| Action item |
Report back every line of the entries that contains "empty", exactly as written.
******************************
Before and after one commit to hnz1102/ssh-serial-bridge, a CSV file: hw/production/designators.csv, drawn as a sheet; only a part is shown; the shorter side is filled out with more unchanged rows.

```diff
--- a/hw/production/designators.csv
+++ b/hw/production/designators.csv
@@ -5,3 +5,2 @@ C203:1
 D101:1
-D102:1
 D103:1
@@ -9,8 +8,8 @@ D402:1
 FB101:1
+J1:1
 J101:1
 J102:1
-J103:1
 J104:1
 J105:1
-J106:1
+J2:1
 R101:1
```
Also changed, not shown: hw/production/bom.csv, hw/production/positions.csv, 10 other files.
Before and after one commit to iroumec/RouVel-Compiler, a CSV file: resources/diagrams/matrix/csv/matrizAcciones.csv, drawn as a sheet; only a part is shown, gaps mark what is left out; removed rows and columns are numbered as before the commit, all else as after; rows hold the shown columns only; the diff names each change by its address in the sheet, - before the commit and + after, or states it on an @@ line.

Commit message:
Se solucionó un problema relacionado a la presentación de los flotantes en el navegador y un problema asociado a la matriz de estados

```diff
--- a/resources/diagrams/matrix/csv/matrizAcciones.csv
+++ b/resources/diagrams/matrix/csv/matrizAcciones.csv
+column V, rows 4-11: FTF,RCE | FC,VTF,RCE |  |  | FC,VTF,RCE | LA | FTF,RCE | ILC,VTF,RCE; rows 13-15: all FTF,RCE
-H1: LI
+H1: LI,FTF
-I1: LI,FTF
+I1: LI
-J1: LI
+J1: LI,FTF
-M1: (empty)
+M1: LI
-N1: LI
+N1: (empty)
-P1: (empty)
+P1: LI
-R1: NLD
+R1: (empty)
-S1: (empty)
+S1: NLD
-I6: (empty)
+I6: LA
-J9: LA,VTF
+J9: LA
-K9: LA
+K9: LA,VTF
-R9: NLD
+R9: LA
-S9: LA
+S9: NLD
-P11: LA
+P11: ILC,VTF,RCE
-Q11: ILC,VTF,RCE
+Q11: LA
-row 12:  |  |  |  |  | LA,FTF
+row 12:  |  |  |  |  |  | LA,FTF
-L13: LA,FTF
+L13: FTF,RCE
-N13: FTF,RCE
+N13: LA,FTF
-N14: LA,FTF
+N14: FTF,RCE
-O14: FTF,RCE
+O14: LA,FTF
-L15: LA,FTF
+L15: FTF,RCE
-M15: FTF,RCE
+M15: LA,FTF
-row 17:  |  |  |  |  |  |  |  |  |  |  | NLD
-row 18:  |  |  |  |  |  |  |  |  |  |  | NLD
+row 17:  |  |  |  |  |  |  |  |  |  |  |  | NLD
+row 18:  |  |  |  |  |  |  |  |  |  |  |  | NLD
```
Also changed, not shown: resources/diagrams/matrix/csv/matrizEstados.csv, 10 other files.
******************************
| Answer to the problem |
-M1: (empty)
+N1: (empty)
-P1: (empty)
+R1: (empty)
-S1: (empty)
-I6: (empty)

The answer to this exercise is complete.